"Jones showed me that decoration is what is merely added to something, whereas ornament is part of an artefact's essential self," writes Tom Philips RA in his celebration of Owen Jones, compiler of The Grammar of Ornament, in the current RA Magazine.
Walking along the Regent's Canal on Monday, it was a joy to see the richness of architectural detail in the bridges along the way, intrinsic to the structures. Equally inspiring was the traditional Narrow Boat typography, with its drop shadows and slab serifs, and the ebullient floral motifs on boats, watering cans, jugs and anything that didn't move quick enough.

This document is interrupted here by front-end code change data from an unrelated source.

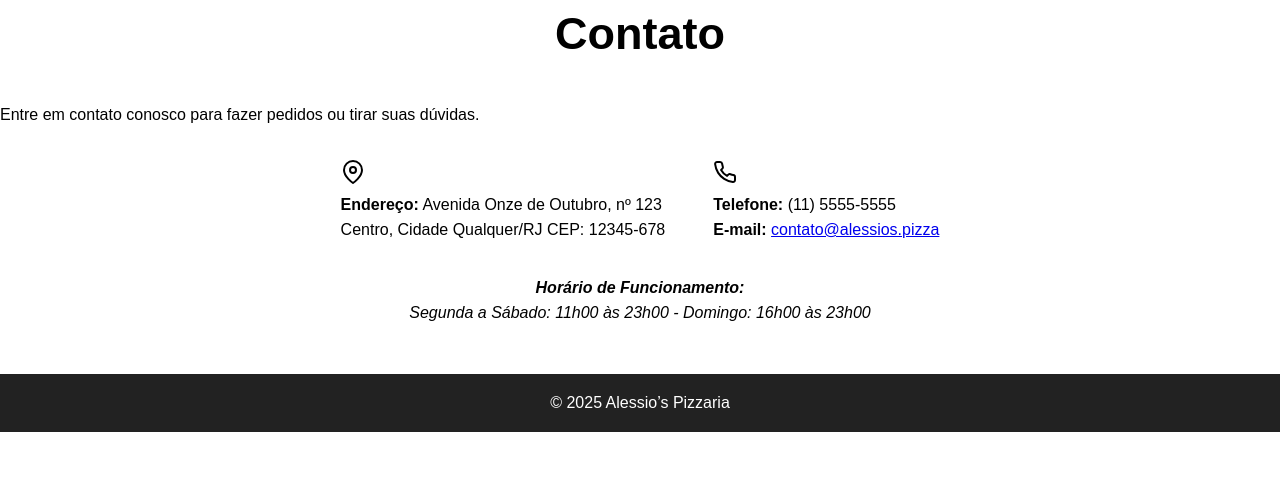
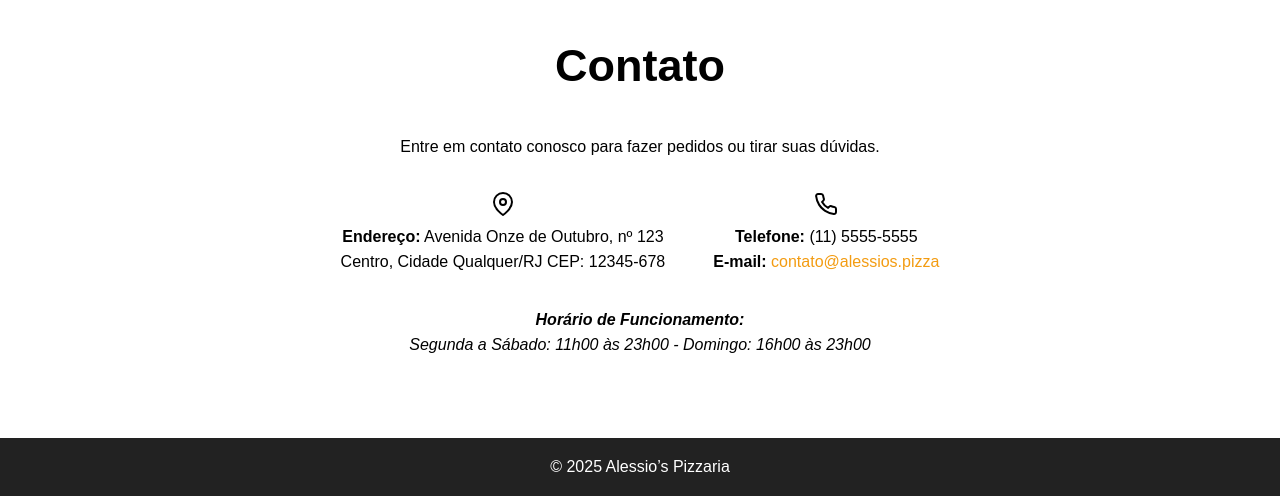
Before and after one commit to inoaaand/Alessio-s, a plain HTML site: page index.html in a window 1280 px wide. Shown: the part 2332-2828 px from the top of the page. Before the commit the page ends 2764 px from the top, so only its background shows below. Drawn offline with nearby package versions, Linux system fonts and the light colour scheme.

Commit message:
finaaaaaalizado

```diff
--- a/index.css
+++ b/index.css
@@ -3,6 +3,7 @@
   padding: 0;
   box-sizing: border-box;
 }
+
 
 body {
   font-family: 'Lobster', sans-serif;
--- a/index.html
+++ b/index.html
@@ -101,7 +101,7 @@
     </div>
   </section>
 
-  <section id="Contato">
+  <section id="Contato" class="contato">
     <h2>Contato</h2>
     <p>Entre em contato conosco para fazer pedidos ou tirar suas dúvidas.</p>
 
```
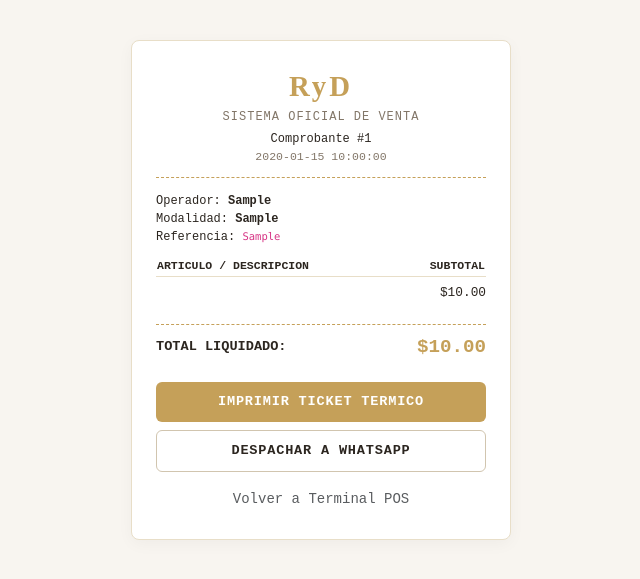
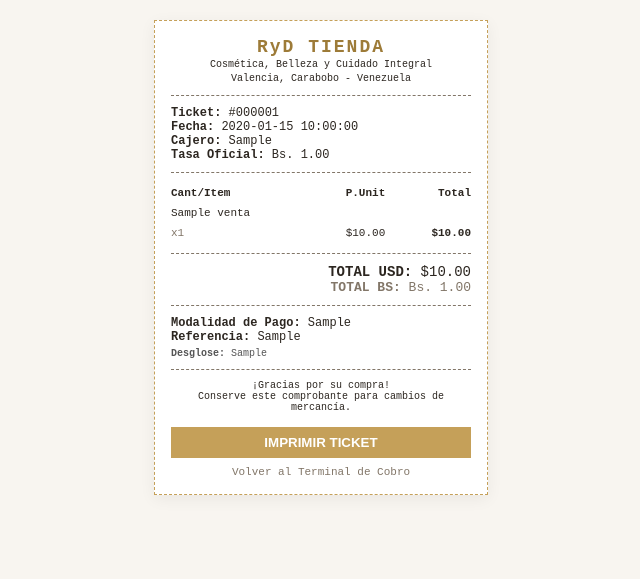
Before and after one commit to marialejandrav393-commits/ryd-tiendaoficial, a Flask app: page /ticket/1 in a window 1280 px wide. Shown: the top 579 px of the page, without its empty margins (319-959 px from the left). Run offline with Flask 3, Linux system fonts and the light colour scheme; a user stored in the database is signed in; tables that the repository leaves empty hold one stand-in row (values such as "Sample post").

Commit message:
Update ticket.html

```diff
--- a/templates/ticket.html
+++ b/templates/ticket.html
@@ -3,160 +3,123 @@
 <head>
     <meta charset="UTF-8">
     <meta name="viewport" content="width=device-width, initial-scale=1.0">
-    <title>RyD - Comprobante de Venta</title>
-    <link href="https://cdn.jsdelivr.net/npm/bootstrap@5.3.0/dist/css/bootstrap.min.css" rel="stylesheet">
+    <title>Comprobante de Venta #{{ "%06d"|format(venta.id) }} - RyD</title>
     <style>
         body {
+            font-family: 'Courier New', Courier, monospace;
             background-color: #F8F5F0;
+            margin: 0;
+            padding: 20px;
+            display: flex;
+            justify-content: center;
+        }
+        .ticket {
+            width: 300px;
+            background: #FFFFFF;
+            padding: 16px;
+            border: 1px dashed #C5A059;
+            box-shadow: 0 4px 15px rgba(0,0,0,0.06);
+            font-size: 12px;
             color: #2C2620;
-            font-family: 'Courier New', Courier, monospace;
         }
-
-        .ticket-wrapper {
-            max-width: 380px;
-            margin: 40px auto;
-            background: #FFFFFF;
-            padding: 24px;
-            border: 1px solid #E8DEC8;
-            border-radius: 8px;
-            box-shadow: 0 4px 16px rgba(0,0,0,0.04);
-        }
-
-        .brand-header {
-            text-align: center;
-            border-bottom: 1px dashed #C5A059;
-            padding-bottom: 12px;
-            margin-bottom: 14px;
-        }
-
-        .brand-name {
-            font-family: 'Cinzel', serif;
-            font-size: 1.8rem;
-            letter-spacing: 3px;
-            color: #C5A059;
-            font-weight: 700;
-        }
-
-        .ticket-table th {
-            border-bottom: 1px solid #E8DEC8;
-            font-size: 0.72rem;
+        .text-center { text-align: center; }
+        .text-end { text-align: right; }
+        .fw-bold { font-weight: bold; }
+        .divider { border-top: 1px dashed #827668; margin: 10px 0; }
+        table { width: 100%; border-collapse: collapse; font-size: 11px; }
+        td, th { padding: 4px 0; }
+        .btn-imprimir {
+            display: block;
+            width: 100%;
+            background: #C5A059;
+            color: #FFFFFF;
+            border: none;
+            padding: 8px;
+            font-weight: bold;
+            margin-top: 14px;
+            cursor: pointer;
             text-transform: uppercase;
         }
-
-        .ticket-table td {
-            font-size: 0.8rem;
-            padding: 6px 0;
-        }
-
-        .btn-thermal {
-            background-color: #C5A059;
-            color: #FFFFFF;
-            border: none;
-            font-weight: 600;
-            font-size: 0.85rem;
-            letter-spacing: 0.8px;
-            text-transform: uppercase;
-            padding: 10px;
-            border-radius: 6px;
-        }
-        .btn-thermal:hover {
-            background-color: #9D7B38;
-            color: #FFFFFF;
-        }
-
-        .btn-wa {
-            background-color: #FFFFFF;
-            border: 1px solid #D1C5AF;
-            color: #2C2620;
-            font-weight: 600;
-            font-size: 0.85rem;
-            letter-spacing: 0.8px;
-            text-transform: uppercase;
-            padding: 10px;
-            border-radius: 6px;
-        }
-        .btn-wa:hover {
-            background-color: #F8F5F0;
-        }
-
         @media print {
-            .no-print { display: none !important; }
-            body { background: #FFFFFF; }
-            .ticket-wrapper { border: none; box-shadow: none; margin: 0; padding: 0; }
+            body { background: #FFFFFF; padding: 0; }
+            .ticket { border: none; box-shadow: none; width: 100%; }
+            .btn-imprimir, .no-print { display: none; }
         }
     </style>
 </head>
 <body>
 
-<div class="ticket-wrapper">
-    <div class="brand-header">
-        <div class="brand-name">RyD</div>
-        <div style="font-size: 0.75rem; color: #827668; letter-spacing: 1px;">SISTEMA OFICIAL DE VENTA</div>
-        <div style="font-size: 0.75rem; margin-top: 4px;">Comprobante #{{ venta.id if venta else '0001' }}</div>
-        <div style="font-size: 0.72rem; color: #827668;">{{ venta.fecha if venta else '' }} {{ venta.hora if venta else '' }}</div>
+<div class="ticket">
+    <div class="text-center">
+        <h2 style="margin: 0; color: #9D7B38; letter-spacing: 2px;">RyD TIENDA</h2>
+        <small>Cosmética, Belleza y Cuidado Integral</small><br>
+        <small>Valencia, Carabobo - Venezuela</small>
     </div>
 
-    <div style="font-size: 0.75rem; margin-bottom: 10px;">
-        <div>Operador: <strong>{{ venta.usuario if venta else 'Cajero' }}</strong></div>
-        <div>Modalidad: <strong>{{ venta.metodo_pago if venta else 'Efectivo' }}</strong></div>
-        {% if venta and venta.referencia %}
-        <div>Referencia: <code>{{ venta.referencia }}</code></div>
+    <div class="divider"></div>
+
+    <div>
+        <strong>Ticket:</strong> #{{ "%06d"|format(venta.id) }}<br>
+        <strong>Fecha:</strong> {{ venta.fecha }}<br>
+        <strong>Cajero:</strong> {{ venta.usuario }}<br>
+        <strong>Tasa Oficial:</strong> Bs. {{ "%.2f"|format(venta.tasa_cambio|default(50.0)) }}
+    </div>
+
+    <div class="divider"></div>
+
+    <table>
+        <thead>
+            <tr>
+                <th style="text-align: left;">Cant/Item</th>
+                <th class="text-end">P.Unit</th>
+                <th class="text-end">Total</th>
+            </tr>
+        </thead>
+        <tbody>
+            {% for d in detalles %}
+            <tr>
+                <td colspan="3" style="padding-top: 4px;">{{ d.nombre_producto }}</td>
+            </tr>
+            <tr>
+                <td style="color: #827668;">x{{ d.cantidad }}</td>
+                <td class="text-end">${{ "%.2f"|format(d.precio_unitario) }}</td>
+                <td class="text-end fw-bold">${{ "%.2f"|format(d.subtotal) }}</td>
+            </tr>
+            {% endfor %}
+        </tbody>
+    </table>
+
+    <div class="divider"></div>
+
+    <div class="text-end">
+        <div style="font-size: 14px;"><strong>TOTAL USD:</strong> ${{ "%.2f"|format(venta.total) }}</div>
+        <div style="font-size: 13px; color: #827668;"><strong>TOTAL BS:</strong> Bs. {{ "%.2f"|format(venta.monto_bs|default(venta.total * 50.0)) }}</div>
+    </div>
+
+    <div class="divider"></div>
+
+    <div>
+        <strong>Modalidad de Pago:</strong> {{ venta.metodo_pago }}<br>
+        {% if venta.referencia and venta.referencia != 'N/A' %}
+        <strong>Referencia:</strong> {{ venta.referencia }}<br>
+        {% endif %}
+        {% if venta.desglose_pago %}
+        <div style="margin-top: 4px; font-size: 10px; color: #555;">
+            <strong>Desglose:</strong> {{ venta.desglose_pago }}
+        </div>
         {% endif %}
     </div>
 
-    <table class="w-100 ticket-table mb-3">
-        <thead>
-            <tr>
-                <th>Articulo / Descripcion</th>
-                <th class="text-end">Subtotal</th>
-            </tr>
-        </thead>
-        <tbody>
-            {% if venta and venta.items %}
-                {% for it in venta.items %}
-                <tr>
-                    <td>{{ it.cantidad }}x {{ it.nombre }}</td>
-                    <td class="text-end">${{ "%.2f"|format(it.subtotal) }}</td>
-                </tr>
-                {% endfor %}
-            {% else %}
-                <tr>
-                    <td>{{ venta.producto if venta else 'Articulo comercial' }}</td>
-                    <td class="text-end">${{ "%.2f"|format(venta.subtotal if venta else 0) }}</td>
-                </tr>
-            {% endif %}
-        </tbody>
-    </table>
+    <div class="divider"></div>
 
-    <div style="border-top: 1px dashed #C5A059; padding-top: 8px; margin-bottom: 20px;">
-        <div class="d-flex justify-content-between align-items-center">
-            <span style="font-size: 0.85rem; font-weight: 700;">TOTAL LIQUIDADO:</span>
-            <span style="font-size: 1.2rem; font-weight: 700; color: #C5A059;">
-                ${{ "%.2f"|format(venta.subtotal if venta else 0) }}
-            </span>
-        </div>
+    <div class="text-center" style="font-size: 10px;">
+        ¡Gracias por su compra!<br>
+        Conserve este comprobante para cambios de mercancía.
     </div>
 
-    <div class="no-print d-flex flex-column gap-2">
-        <button class="btn btn-thermal w-100" onclick="window.print()">Imprimir Ticket Termico</button>
-        <button class="btn btn-wa w-100" onclick="enviarWhatsApp()">Despachar a WhatsApp</button>
-        <a href="/cajero/pos" class="btn btn-link btn-sm text-center text-muted text-decoration-none mt-1">Volver a Terminal POS</a>
-    </div>
+    <button class="btn-imprimir no-print" onclick="window.print()">Imprimir Ticket</button>
+    <a href="/cajero/pos" class="no-print" style="display: block; text-align: center; margin-top: 8px; font-size: 11px; color: #827668; text-decoration: none;">Volver al Terminal de Cobro</a>
 </div>
 
-<script>
-function enviarWhatsApp() {
-    const telefono = prompt("Ingrese el numero de telefono del cliente (incluyendo codigo de pais, ej: 58412...):");
-    if (!telefono) return;
-    const mensaje = encodeURIComponent(
-        "RyD - Comprobante de Compra\n" +
-        "Comprobante: #{{ venta.id if venta else '0001' }}\n" +
-        "Total: ${{ '%.2f'|format(venta.subtotal if venta else 0) }}\n" +
-        "Metodo: {{ venta.metodo_pago if venta else 'Efectivo' }}\n" +
-        "Gracias por su preferencia."
-    );
-    window.open(`https://wa.me/${telefono}?text=${mensaje}`, '_blank');
-}
-</script>
 </body>
 </html>
```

However, just a few metres along the tow path you come to this. I wouldn't dare start describe which ornamental category this might fit into.
Jones' Grammar of Ornament overwhelmed me the first time I saw it and still has the power to absorb and inspire almost endlessly.
At the V&A until November is 'A Higher Ambition: Owen Jones (1809-1874)', an exhibition on ornament paying tribute to Owen Jones, the compiler of the encyclopaedic tome on the subject.